Written byCarson Phillips Ph.D.

Carson Phillips holds a Ph.D. in Humanities from York University, Toronto, Canada and is Managing Director of the Neuberger Holocaust Education Centre. He served as a Canadian delegate to the International Holocaust Remembrance Alliance from 2009-2014 and currently continues as an advisor to the Funding Review Committee. In addition, he is an adjunct faculty member at Graz College, USA.

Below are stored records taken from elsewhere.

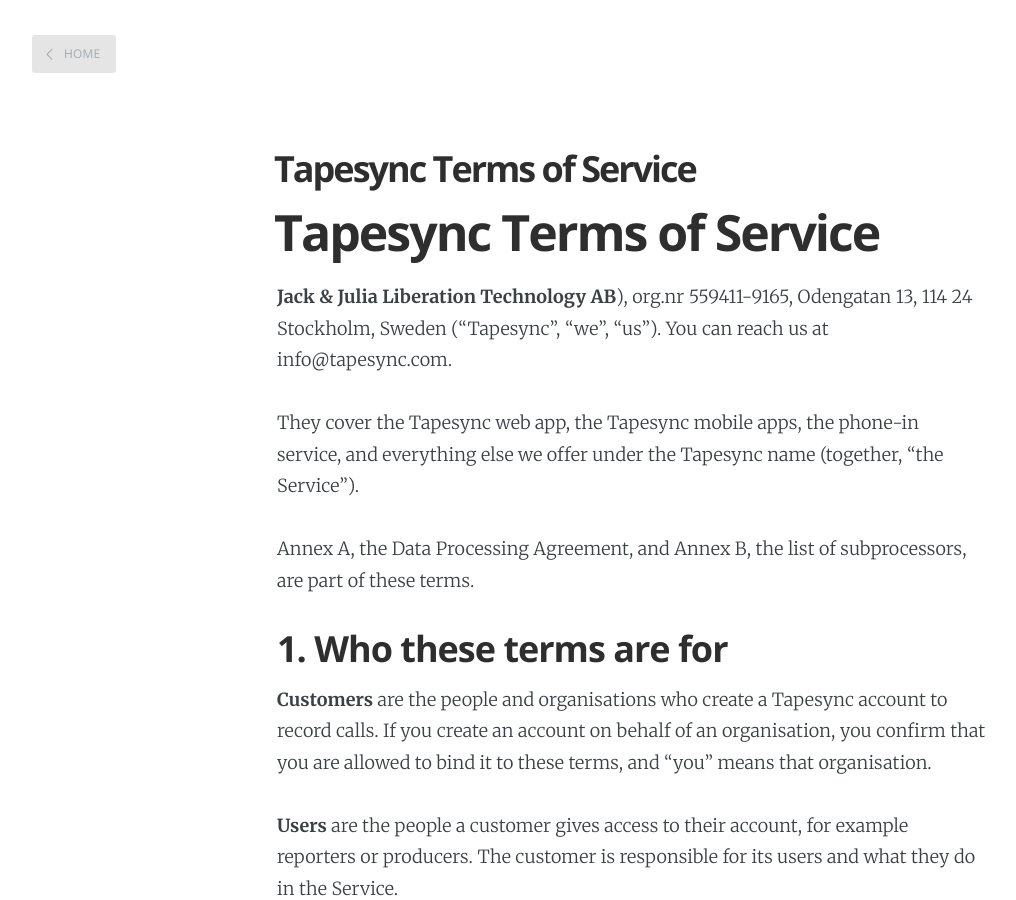
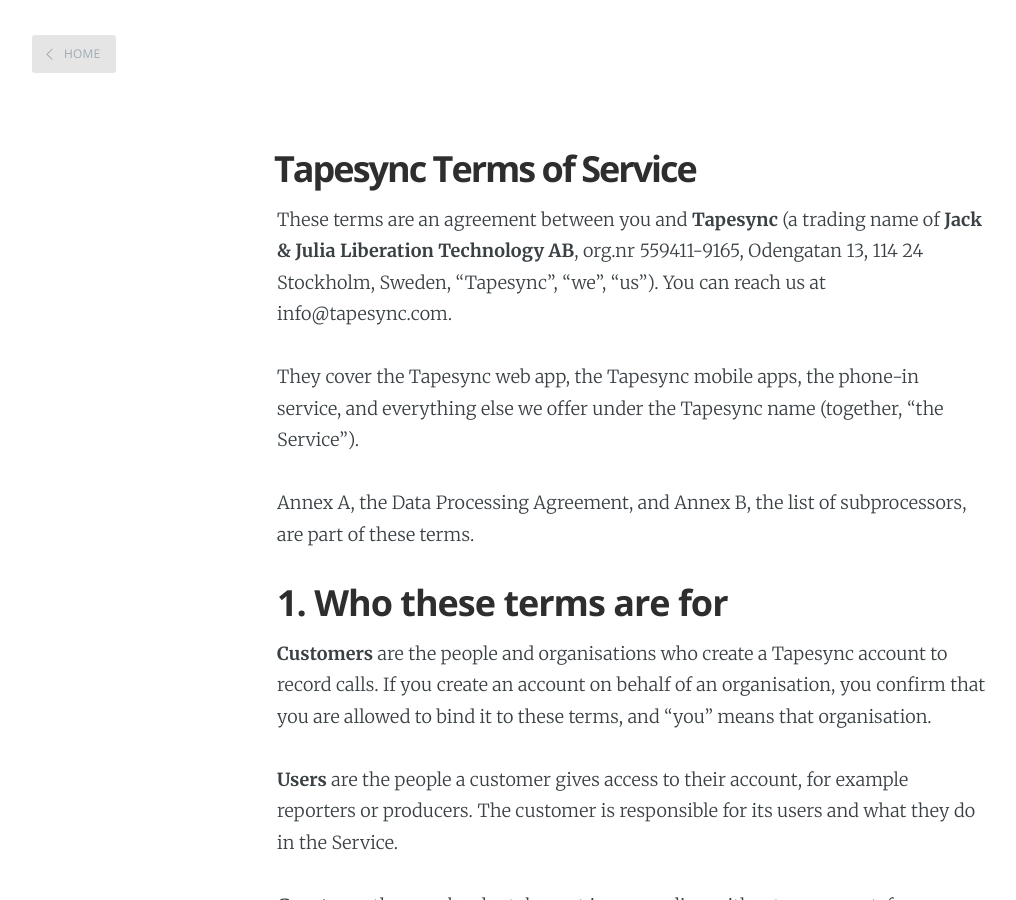
Before and after one commit to Tapesync/tapesync_blog, a Jekyll site: the page built from tos/index.md, in a window 1280 px wide and 900 px high. Shown: the whole window, without its empty margins (8-1024 px from the left). Built offline with Jekyll 4.4.1, drawn with Linux system fonts in a browser that asks for light colours.

```diff
--- a/tos/index.md
+++ b/tos/index.md
@@ -4,11 +4,9 @@ title: Tapesync Terms of Service
 slug: tos
 ---
 
-# Tapesync Terms of Service
-
-
-**Jack & Julia Liberation Technology AB**), org.nr 559411-9165, Odengatan 13,
-114 24 Stockholm, Sweden ("Tapesync", "we", "us"). You can reach us at
+These terms are an agreement between you and **Tapesync** (a trading name of
+**Jack & Julia Liberation Technology AB**, org.nr 559411-9165, Odengatan 13,
+114 24 Stockholm, Sweden, "Tapesync", "we", "us"). You can reach us at
 info@tapesync.com.
 
 They cover the Tapesync web app, the Tapesync mobile apps, the phone-in
```
Also changed, not shown: privacy/index.md (+0 -3 lines).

He is the recipient of numerous scholarly awards including the 2013 BMW Canada Award for Excellence from the Canadian Centre for German and European Studies. His research interests focus on post-Holocaust conceptualisations of gender, Väterliteratur and cultural representations of the Holocaust in screen and visual culture.